Quite a number of factors have been identified to cause the development of Canine Hip Dysplasia. These include nutritional factors, genetic influences, and some hormones found in the milk of the mother. Other unidentified causative factors are probably also responsible. No single influence alone, nonetheless, can be blamed for hip dysplasia development. However, food intake restriction has been revealed to minimize the manifestation of the condition among genetically predisposed dogs.
Hip Dysplasia has been confirmed in 179 of the 200 recognized breeds, so instead of listing dogs that are prone to the debilitating disease, it’s easier to list the ones that are not.
According to an article by Pam Brink for Yahoo!,
Breeds rarely seen in the United States are the Ainu, Braque, Canadian Eskimo dog,all four Chien breeds, Belgian Griffon, the English Coonhound or the Norbottenspets. They are not listed as having hip dysplasia.
Of the better known breeds, Terriers do not seem to be as frequently affected. The Hairless or Rat terrier, Irish Terrier, Sealyham Terrier, Shropshire Terrier, and the Toy Fox Terrier have no documented case of hip dysplasia.
The well-known breeds that have had no incidence of hip dysplasia are the Chihuahua, Havanese, and Papillon. All are very small dogs.
Hip dysplasia is commonly diagnosed after signs of discomfort in the dog’s hind limbs are observed. Warning signs may include the animal’s difficulty or slowness in rising, limping on either one or both of the dog’s hind legs, reluctance to walk and play, or bunny-like hopping in the hind legs. Other means of diagnosis include performing a special maneuver to feel any laxity in the pet’s joint as well as by having the dog undergo several x-ray techniques such as the OFA or PennHIP views and the use of dorsolateral subluxation score. Only a veterinarian can officially diagnose hip dysplasia as the cause for your dog’s discomfort.
There are several different treatments used to treat Canine Hip Dysplasia. One of these is through medical treatment which is basically a means to manage the symptoms of arthritis. This can be by way of weight control, use of anti-inflammatory prescriptions, and then exercise adjustment. Another treatment option includes surgery which could either be performed at a young age or a procedure carried out on a dog with severely arthritic joints. While the former category is a preventative procedure designed to help keep osteoarthritis from developing in loose hips, the latter, however, is a salvage procedure aimed at giving relief to the discomfort related to arthritis.
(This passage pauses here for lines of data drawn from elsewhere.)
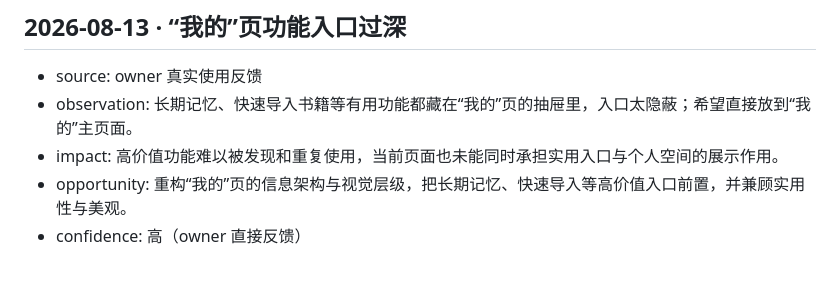
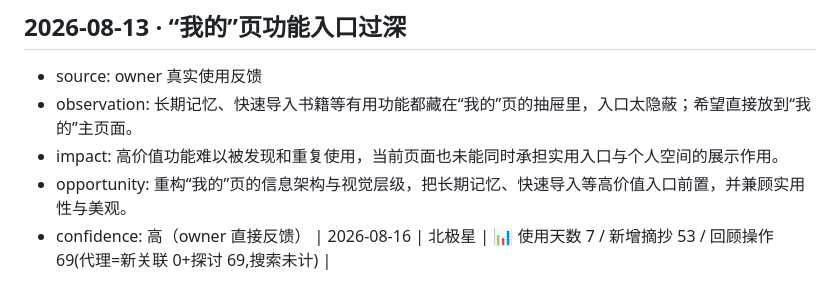
Before and after one commit to cherrycherryxi/paper-reading-app, a Markdown page: optimization/signals.md, the part around the change. Drawn GitHub-style.

Commit message:
docs(signals): 北极星周记 2026-W33 (Codex 自动)

```diff
--- a/optimization/signals.md
+++ b/optimization/signals.md
@@ -80,3 +80,4 @@
 - impact: 高价值功能难以被发现和重复使用，当前页面也未能同时承担实用入口与个人空间的展示作用。
 - opportunity: 重构“我的”页的信息架构与视觉层级，把长期记忆、快速导入等高价值入口前置，并兼顾实用性与美观。
 - confidence: 高（owner 直接反馈）
+| 2026-08-16 | 北极星 | 📊 使用天数 7 / 新增摘抄 53 / 回顾操作 69(代理=新关联 0+探讨 69,搜索未计) |
```
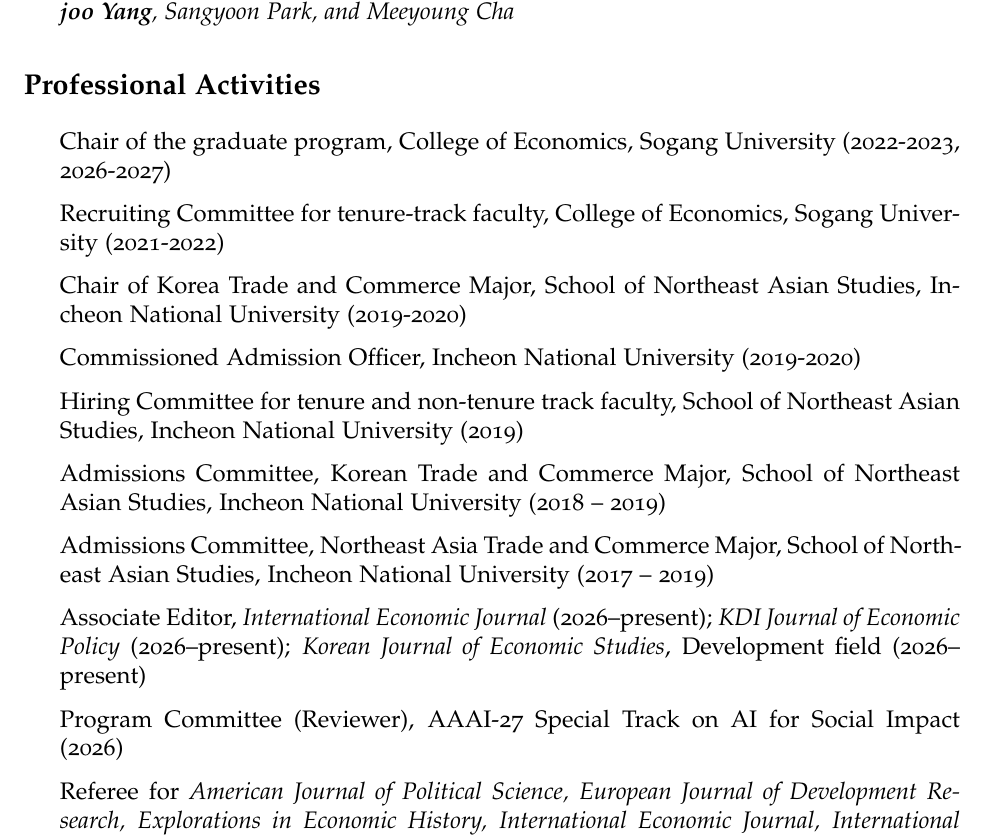
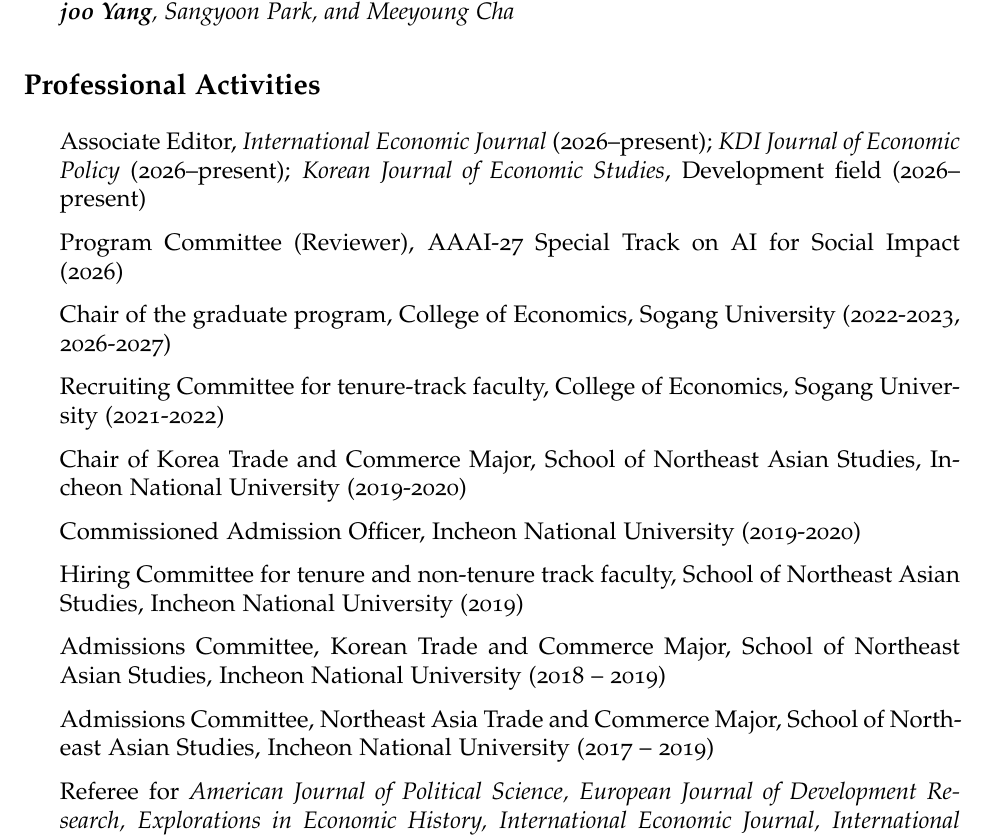
Before and after one commit to hy263/hy263.github.io, a LaTeX CV (cv/cv.tex): part of page 5 of 8, cut so that both start at the same text. Compiled offline with pdfLaTeX.

Commit message:
CV: put editorial and program committee roles first in Professional Activities
Co-Authored-By: Claude Opus 5.5 <noreply@anthropic.com>
Claude-Session: https://claude.ai/code/session_013j98Wt4fzzHFvzVstYbRu4

```diff
--- a/cv/cv.tex
+++ b/cv/cv.tex
@@ -117,6 +117,8 @@
 \section*{Professional Activities}
 \begin{itemize}
 
+	\item Associate Editor, \textit{International Economic Journal} (2026--present); \textit{KDI Journal of Economic Policy} (2026--present); \textit{Korean Journal of Economic Studies}, Development field (2026--present)
+	\item Program Committee (Reviewer), AAAI-27 Special Track on AI for Social Impact (2026)
 	\item Chair of the graduate program, College of Economics, Sogang University (2022-2023, 2026-2027)
 	\item Recruiting Committee for tenure-track faculty, College of Economics, Sogang University (2021-2022)
 	\item Chair of Korea Trade and Commerce Major, School of Northeast Asian Studies, Incheon National University (2019-2020)
@@ -124,8 +126,6 @@
 	\item Hiring Committee for tenure and non-tenure track faculty, School of Northeast Asian Studies, Incheon National University (2019)
 	\item Admissions Committee, Korean Trade and Commerce Major, School of Northeast Asian Studies, Incheon National University (2018 -- 2019)
 	\item Admissions Committee, Northeast Asia Trade and Commerce Major, School of Northeast Asian Studies, Incheon National University (2017 -- 2019)
-	\item Associate Editor, \textit{International Economic Journal} (2026--present); \textit{KDI Journal of Economic Policy} (2026--present); \textit{Korean Journal of Economic Studies}, Development field (2026--present)
-	\item Program Committee (Reviewer), AAAI-27 Special Track on AI for Social Impact (2026)
 	\item Referee for \textit{American Journal of Political Science, European Journal of Development Research, Explorations in Economic History, International Economic Journal, International Journal of Empirical Economics, Journal of Comparative Economics, Journal of Cultural Economics, Journal of Development Effectiveness, Journal of Economic Development, Journal of Economic Growth, Journal of Economic Theory and Econometrics, Journal of Market Economy, Journal of Poverty Alleviation and International Development, Journal of Regional Science, Journal of Urban Economics, KDI Journal of Economic Policy, Korean Economic Forum, Korean Economic Review, Korean Journal of Public Finance, PLOS One, Oxford Bulletin of Economics and Statistics, Oxford Economic Papers, Quarterly Journal of Economics, Review of Economics and Statistics, Seoul Journal of Economics, World Development}
 \end{itemize}
 
```
Also changed, not shown: assets/cv.pdf.
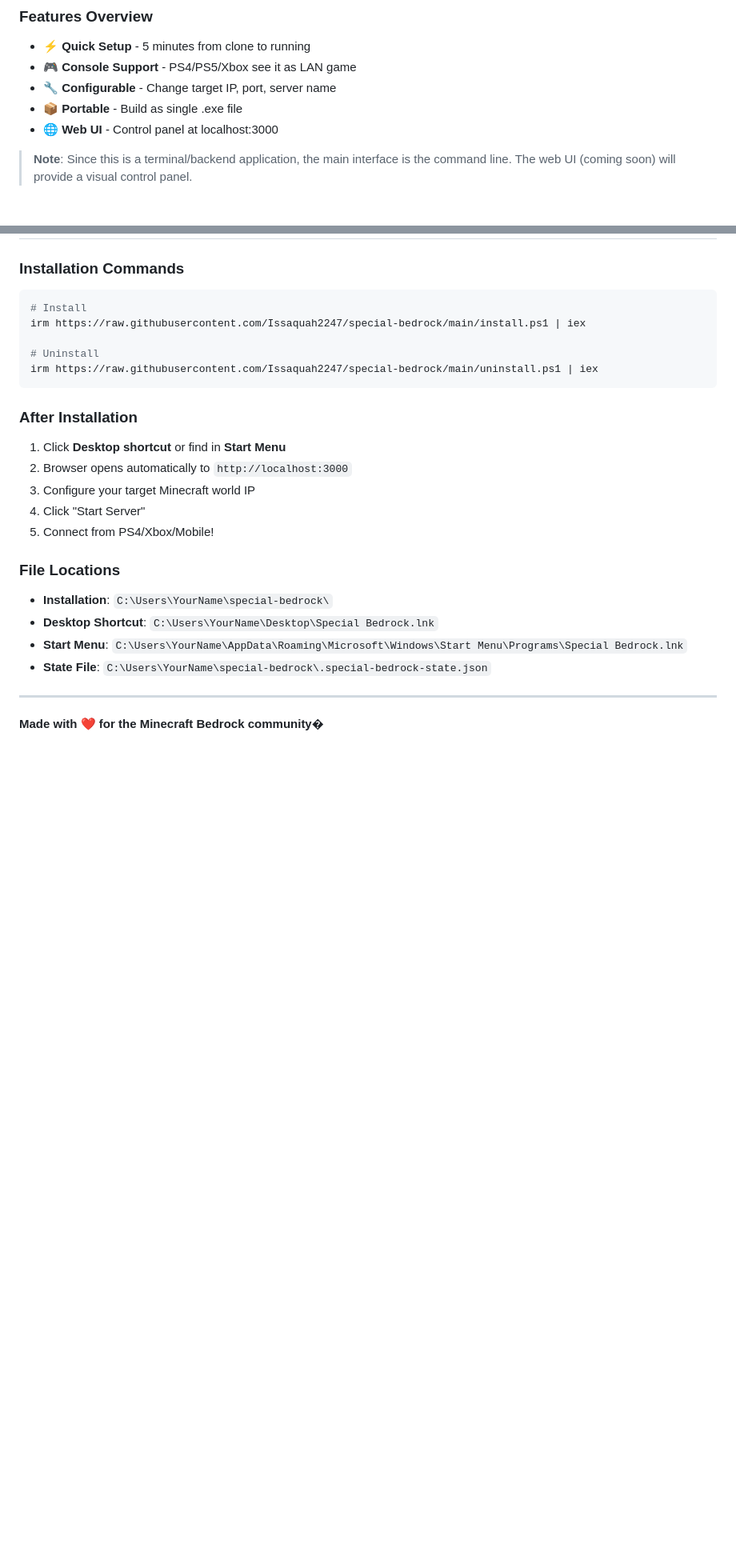
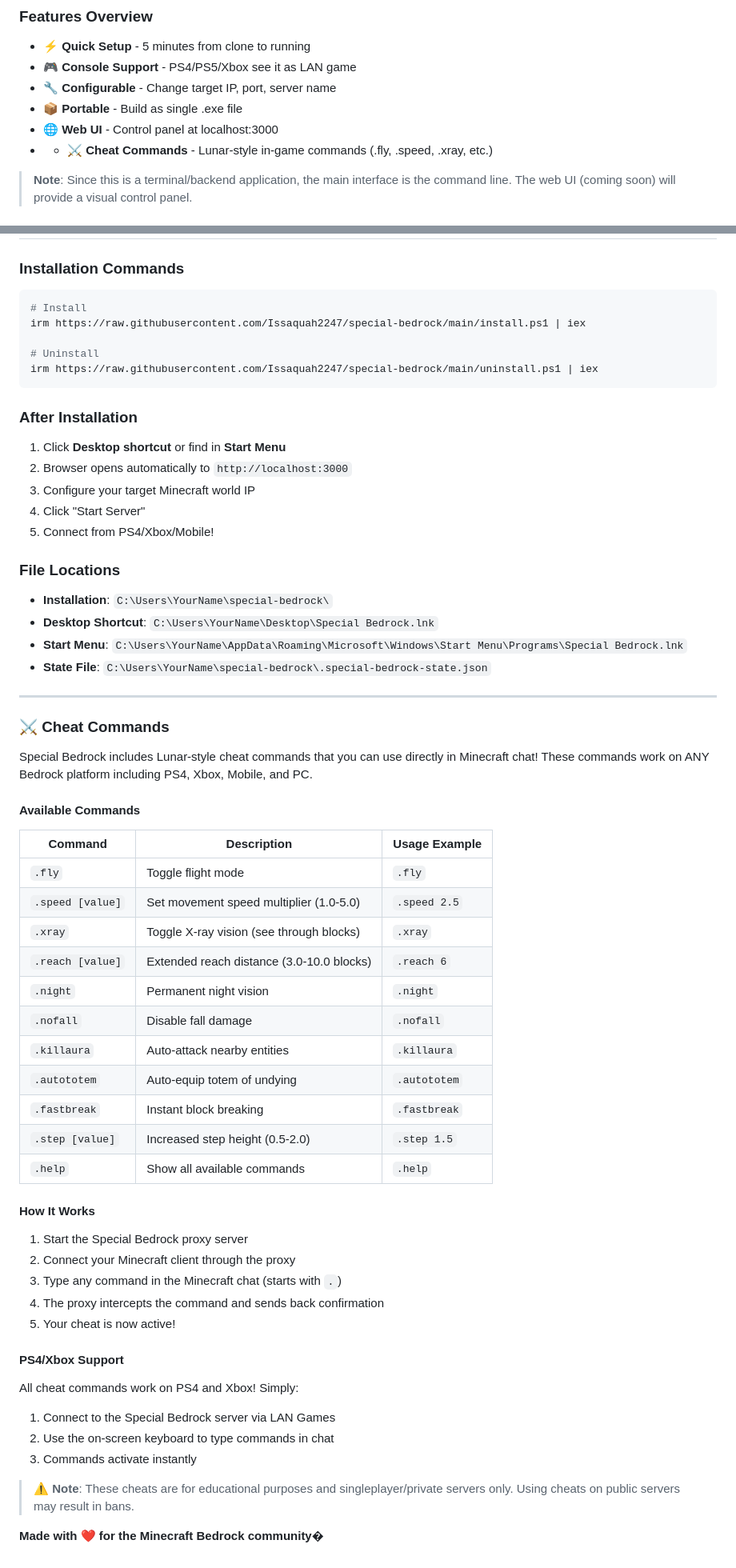
Before and after one commit to Issaquah2247/special-bedrock, a Markdown page: README.md, 2 parts joined by grey strips. Shown: that part at 80% size. GitHub-like rendering; blank space fills up the shorter version.

Commit message:
Add comprehensive cheat commands documentation
Added a section for cheat commands including usage examples and instructions for PS4/Xbox support.

```diff
--- a/README.md
+++ b/README.md
@@ -42,6 +42,7 @@ Starting LAN broadcast for console discovery...
 - 🔧 **Configurable** - Change target IP, port, server name
 - 📦 **Portable** - Build as single .exe file
 - 🌐 **Web UI** - Control panel at localhost:3000
+- - ⚔️ **Cheat Commands** - Lunar-style in-game commands (.fly, .speed, .xray, etc.)
 
 > **Note**: Since this is a terminal/backend application, the main interface is the command line. The web UI (coming soon) will provide a visual control panel.
 
@@ -586,4 +587,43 @@ irm https://raw.githubusercontent.com/Issaquah2247/special-bedrock/main/uninstal
 
 ---
 
+### ⚔️ Cheat Commands
+
+Special Bedrock includes Lunar-style cheat commands that you can use directly in Minecraft chat! These commands work on ANY Bedrock platform including PS4, Xbox, Mobile, and PC.
+
+#### Available Commands
+
+| Command | Description | Usage Example |
+|---------|-------------|---------------|
+| `.fly` | Toggle flight mode | `.fly` |
+| `.speed [value]` | Set movement speed multiplier (1.0-5.0) | `.speed 2.5` |
+| `.xray` | Toggle X-ray vision (see through blocks) | `.xray` |
+| `.reach [value]` | Extended reach distance (3.0-10.0 blocks) | `.reach 6` |
+| `.night` | Permanent night vision | `.night` |
+| `.nofall` | Disable fall damage | `.nofall` |
+| `.killaura` | Auto-attack nearby entities | `.killaura` |
+| `.autototem` | Auto-equip totem of undying | `.autototem` |
+| `.fastbreak` | Instant block breaking | `.fastbreak` |
+| `.step [value]` | Increased step height (0.5-2.0) | `.step 1.5` |
+| `.help` | Show all available commands | `.help` |
+
+#### How It Works
+
+1. Start the Special Bedrock proxy server
+2. Connect your Minecraft client through the proxy
+3. Type any command in the Minecraft chat (starts with `.`)
+4. The proxy intercepts the command and sends back confirmation
+5. Your cheat is now active!
+
+#### PS4/Xbox Support
+
+All cheat commands work on PS4 and Xbox! Simply:
+1. Connect to the Special Bedrock server via LAN Games
+2. Use the on-screen keyboard to type commands in chat
+3. Commands activate instantly
+
+> ⚠️ **Note**: These cheats are for educational purposes and singleplayer/private servers only. Using cheats on public servers may result in bans.
+
+
+
 **Made with ❤️ for the Minecraft Bedrock community**�
```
Aside from these, treatments like Triple Pelvic Osteotomy (TPO), Juvenile Pubic Symphysiodesis, Femoral Head and Neck Osteotomy (FHO), and Total Hip Replacement (THO) can also be some of the other proven options used to treat the condition.